Sackett reaction: Enviros need to better coordinate their spin
Earlier today I remarked how the Natural Resources Defense Council completely botched its analysis of this morning’s decision in Sackett v. EPA. Among other things, NRDC oddly suggested that the Supreme Court “did not give anyone a license to pollute,” as if the Sacketts’ mere request for judicial review of EPA’s egregious actions in this case could somehow be construed as bad for the environment.
So NRDC’s assertion that authorized pollution can’t go forward after Sackett is clearly a red herring. But now comes University of Michigan law professor Nina Mendelson, who takes a different approach by wrongly claiming not only that pollution was an issue in Sackett, but that pollution will likely increase as a result of today’s decision!
Nina Mendelson, a law professor at the University of Michigan Law School, warns, however, that such challenges could allow corporations to tie up the EPA in litigation.
“Factory farm lagoons that are overflowing into a river or tributary, the malfunctioning of a sewage treatment plant, a mine opening into a river — all of these are subject to the Clean Water Act,” Mendelson says. “If the EPA were to issue a compliance order in these settings, it would likely get bogged down in court.”

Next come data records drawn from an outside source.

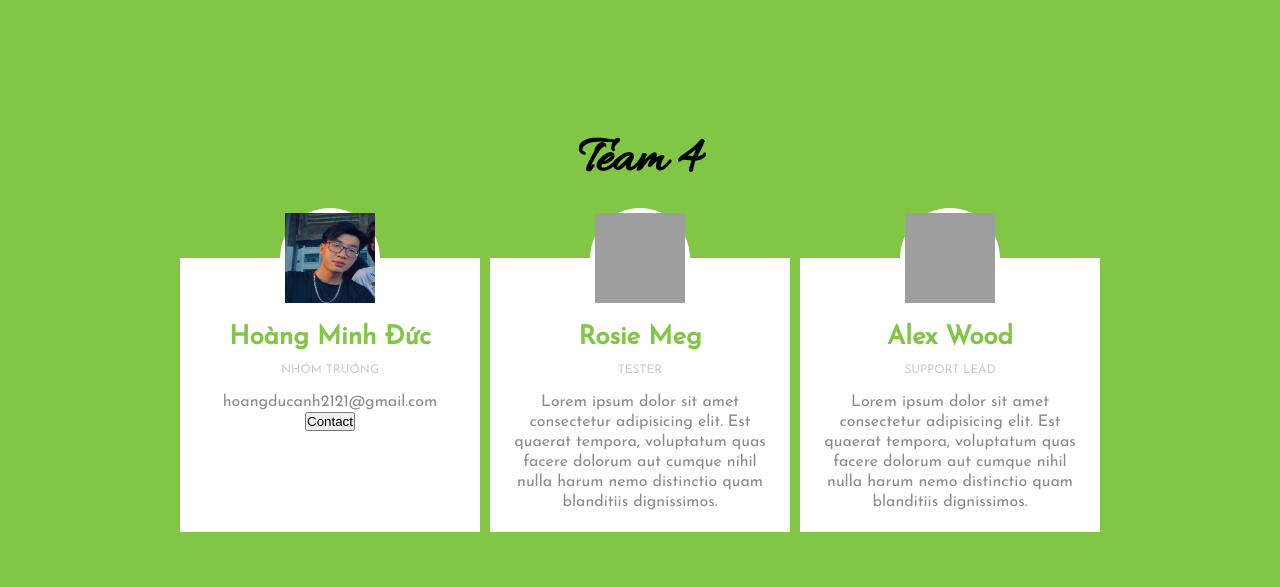
Repository: DuckyNumberONS/webcanhan
Page: index.html
The author's editor kept a copy of each file at every save. The page is drawn from the files as they stood at one save, then again after the next save.
The browser window is 1280 px wide. The pictures show the whole page.
Pictures or frames that could not be fetched are drawn as grey boxes.

Above is the page before, as saved 2022-10-03 07:43:55.

After the next save:
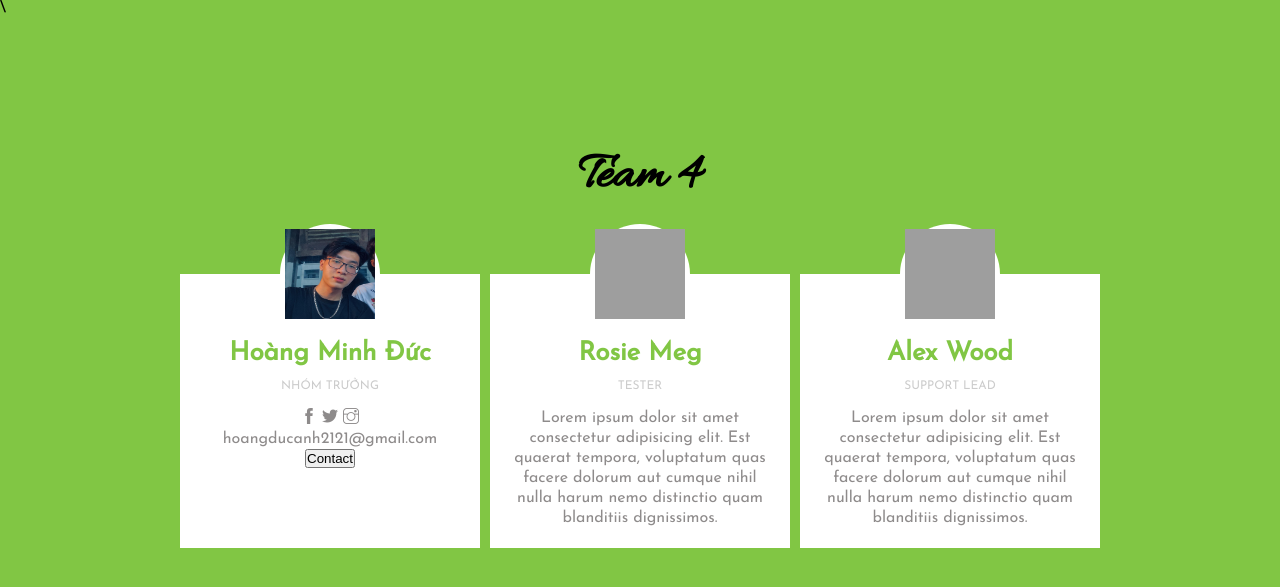
Saved 21 s later.
--- a/index.html
+++ b/index.html
@@ -4,6 +4,8 @@
     <meta charset="UTF-8" />
     <title>Our Team Section</title>
     <link rel="stylesheet" href="styles.css" />
+    \
+    <link rel="stylesheet" href="/themify-icons/themify-icons.css" />
   </head>
   <body>
     <div class="wrapper">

I’ll leave it to you to click on the link to the NPR story to read my colleague Damien Schiff’s obvious response to this nonsense. But the interesting thing here is that the enviros are not on the same page in their collective disdain for PLF’s victory.

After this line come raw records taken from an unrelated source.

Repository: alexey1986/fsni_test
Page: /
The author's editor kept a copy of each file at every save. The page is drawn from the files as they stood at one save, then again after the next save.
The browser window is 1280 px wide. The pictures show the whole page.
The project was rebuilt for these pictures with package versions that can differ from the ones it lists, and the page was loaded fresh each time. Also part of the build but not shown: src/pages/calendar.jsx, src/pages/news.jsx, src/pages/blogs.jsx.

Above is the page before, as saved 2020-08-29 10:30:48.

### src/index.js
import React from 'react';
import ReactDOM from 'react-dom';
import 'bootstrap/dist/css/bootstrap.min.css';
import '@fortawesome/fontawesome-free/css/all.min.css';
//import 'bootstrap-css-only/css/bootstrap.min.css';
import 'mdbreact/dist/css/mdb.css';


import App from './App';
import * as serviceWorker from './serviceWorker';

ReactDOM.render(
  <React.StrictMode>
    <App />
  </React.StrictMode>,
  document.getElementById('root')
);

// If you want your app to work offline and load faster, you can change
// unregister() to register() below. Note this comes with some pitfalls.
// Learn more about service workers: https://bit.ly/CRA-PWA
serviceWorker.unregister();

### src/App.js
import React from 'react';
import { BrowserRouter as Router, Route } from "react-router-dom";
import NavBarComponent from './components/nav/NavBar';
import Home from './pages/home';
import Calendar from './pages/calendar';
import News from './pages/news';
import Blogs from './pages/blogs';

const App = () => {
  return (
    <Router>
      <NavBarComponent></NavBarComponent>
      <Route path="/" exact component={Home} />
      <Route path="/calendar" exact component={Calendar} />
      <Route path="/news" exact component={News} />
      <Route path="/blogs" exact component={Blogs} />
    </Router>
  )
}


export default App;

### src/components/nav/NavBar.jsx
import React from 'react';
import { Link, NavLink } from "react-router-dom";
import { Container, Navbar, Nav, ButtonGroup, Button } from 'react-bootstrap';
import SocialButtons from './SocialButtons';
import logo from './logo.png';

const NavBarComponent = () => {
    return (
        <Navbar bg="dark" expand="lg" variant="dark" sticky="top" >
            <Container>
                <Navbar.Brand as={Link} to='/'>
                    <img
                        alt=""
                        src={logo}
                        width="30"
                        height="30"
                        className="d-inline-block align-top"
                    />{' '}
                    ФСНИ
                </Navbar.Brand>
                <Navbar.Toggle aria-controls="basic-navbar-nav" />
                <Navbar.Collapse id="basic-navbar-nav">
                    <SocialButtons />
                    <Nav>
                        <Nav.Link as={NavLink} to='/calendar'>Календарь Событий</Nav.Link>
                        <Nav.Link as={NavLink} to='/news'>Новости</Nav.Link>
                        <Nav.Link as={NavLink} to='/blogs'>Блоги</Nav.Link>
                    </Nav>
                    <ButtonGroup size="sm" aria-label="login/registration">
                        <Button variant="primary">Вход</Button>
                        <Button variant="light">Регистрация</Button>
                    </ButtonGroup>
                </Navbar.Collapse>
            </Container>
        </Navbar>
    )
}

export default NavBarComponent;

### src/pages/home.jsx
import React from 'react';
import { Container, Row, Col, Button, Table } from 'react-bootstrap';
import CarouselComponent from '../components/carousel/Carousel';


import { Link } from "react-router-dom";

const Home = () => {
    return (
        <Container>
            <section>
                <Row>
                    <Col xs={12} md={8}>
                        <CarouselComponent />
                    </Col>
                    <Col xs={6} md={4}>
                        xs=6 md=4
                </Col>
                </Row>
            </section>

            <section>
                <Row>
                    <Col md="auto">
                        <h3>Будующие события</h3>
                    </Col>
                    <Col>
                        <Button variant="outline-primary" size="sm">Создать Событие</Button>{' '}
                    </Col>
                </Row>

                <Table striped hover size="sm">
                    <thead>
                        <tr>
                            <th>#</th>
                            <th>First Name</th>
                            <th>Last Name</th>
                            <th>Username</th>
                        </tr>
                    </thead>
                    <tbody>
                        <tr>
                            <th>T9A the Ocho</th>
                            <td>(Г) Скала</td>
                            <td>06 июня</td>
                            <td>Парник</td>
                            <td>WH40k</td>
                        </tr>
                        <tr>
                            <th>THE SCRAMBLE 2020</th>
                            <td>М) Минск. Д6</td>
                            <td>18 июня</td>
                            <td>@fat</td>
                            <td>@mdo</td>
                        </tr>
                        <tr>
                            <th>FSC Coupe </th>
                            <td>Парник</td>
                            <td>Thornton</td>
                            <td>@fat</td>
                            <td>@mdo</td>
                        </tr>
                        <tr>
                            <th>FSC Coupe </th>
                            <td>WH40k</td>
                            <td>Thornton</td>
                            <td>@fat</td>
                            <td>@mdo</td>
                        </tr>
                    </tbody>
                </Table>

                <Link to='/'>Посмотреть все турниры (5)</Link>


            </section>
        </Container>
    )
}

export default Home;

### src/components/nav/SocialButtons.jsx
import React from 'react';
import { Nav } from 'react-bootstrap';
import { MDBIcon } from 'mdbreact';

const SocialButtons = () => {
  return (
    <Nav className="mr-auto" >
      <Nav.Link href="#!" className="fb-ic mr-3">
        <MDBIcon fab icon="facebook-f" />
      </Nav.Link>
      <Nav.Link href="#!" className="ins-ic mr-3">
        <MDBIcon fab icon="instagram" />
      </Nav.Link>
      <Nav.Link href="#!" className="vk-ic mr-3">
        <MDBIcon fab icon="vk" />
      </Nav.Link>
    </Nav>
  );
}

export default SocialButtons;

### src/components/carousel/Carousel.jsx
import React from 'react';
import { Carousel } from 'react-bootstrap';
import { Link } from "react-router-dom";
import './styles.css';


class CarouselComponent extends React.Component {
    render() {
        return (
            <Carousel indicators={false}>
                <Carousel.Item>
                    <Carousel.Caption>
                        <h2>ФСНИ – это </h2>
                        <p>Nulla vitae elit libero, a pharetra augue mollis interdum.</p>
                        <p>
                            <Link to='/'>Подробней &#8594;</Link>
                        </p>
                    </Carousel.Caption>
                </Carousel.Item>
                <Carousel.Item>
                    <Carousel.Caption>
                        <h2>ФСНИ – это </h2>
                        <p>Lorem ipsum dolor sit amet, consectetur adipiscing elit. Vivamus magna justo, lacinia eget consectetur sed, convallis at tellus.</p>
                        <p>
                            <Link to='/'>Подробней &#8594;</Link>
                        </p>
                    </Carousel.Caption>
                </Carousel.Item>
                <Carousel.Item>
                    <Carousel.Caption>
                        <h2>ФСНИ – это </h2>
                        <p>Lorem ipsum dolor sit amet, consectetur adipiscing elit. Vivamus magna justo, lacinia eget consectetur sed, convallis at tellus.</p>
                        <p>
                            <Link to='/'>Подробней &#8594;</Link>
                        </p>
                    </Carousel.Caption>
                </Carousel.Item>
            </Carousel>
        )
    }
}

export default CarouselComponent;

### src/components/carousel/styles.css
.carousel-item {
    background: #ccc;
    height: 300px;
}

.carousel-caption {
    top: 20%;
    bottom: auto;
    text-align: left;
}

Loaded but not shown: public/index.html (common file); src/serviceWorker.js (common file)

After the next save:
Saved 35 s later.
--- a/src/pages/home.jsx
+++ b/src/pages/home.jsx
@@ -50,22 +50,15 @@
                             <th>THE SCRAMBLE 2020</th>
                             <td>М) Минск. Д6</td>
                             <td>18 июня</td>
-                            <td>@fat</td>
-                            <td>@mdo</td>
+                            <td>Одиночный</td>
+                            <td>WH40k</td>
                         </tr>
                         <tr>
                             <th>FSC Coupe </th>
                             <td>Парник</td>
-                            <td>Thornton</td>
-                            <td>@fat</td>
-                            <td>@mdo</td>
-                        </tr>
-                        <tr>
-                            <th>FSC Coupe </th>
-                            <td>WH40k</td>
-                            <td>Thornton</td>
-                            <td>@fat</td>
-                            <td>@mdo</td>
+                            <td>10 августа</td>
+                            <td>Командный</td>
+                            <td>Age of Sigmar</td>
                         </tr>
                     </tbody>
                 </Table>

They’re not happy with today’s decision because it is a win for property rights advocates, but they can’t decide how to spin it — “Should we mislead the public by suggesting that this case was about pollution and trumpet that pollution won’t increase, or should we engage in further deception by implying that dangereous polluters who are wholly unlike the Sacketts and their attempt to build a dream home will be able to continue to pollute while tying up the EPA in court?”

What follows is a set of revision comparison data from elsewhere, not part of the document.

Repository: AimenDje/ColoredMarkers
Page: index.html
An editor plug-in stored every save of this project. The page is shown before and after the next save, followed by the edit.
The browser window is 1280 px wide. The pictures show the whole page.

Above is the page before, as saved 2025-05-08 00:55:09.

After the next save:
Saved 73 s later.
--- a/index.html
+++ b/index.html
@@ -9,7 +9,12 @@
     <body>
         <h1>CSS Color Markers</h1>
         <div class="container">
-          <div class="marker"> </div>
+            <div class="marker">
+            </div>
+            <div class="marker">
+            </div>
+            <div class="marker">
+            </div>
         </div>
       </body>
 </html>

This may be an instance where the left hand doesn’t know what the other left hand is doing. In the meantime, I might suggest to the enviros that they honestly acknowledge what Sackett v. EPA is really about: the right of property owners and all Americans to have their day in court in accordance with due process of law.
learn more about
Sackett v. Environmental Protection Agency
Chantell and Michael Sackett received a local permit to build a modest three-bedroom home on a half-acre lot in an existing, partially built-out residential subdivision in Priest Lake, Idaho. The home poses no threat to water quality but federal EPA regulators nonetheless declared their property to contain a wetland and demanded they stop all work and restore the lot to its natural condition or pay fines of up to $75,000 per day. When they sued to challenge this order, EPA asserted they had no right to judicial review. The district court and Ninth Circuit Court of Appeals agreed, and tossed their lawsuit out of court. The United States Supreme Court unanimously reversed, ruling that failure to allow the lawsuit violated the Sacketts’ constitutional due process rights. They are now litigating their claims in federal district court in Idaho.Read more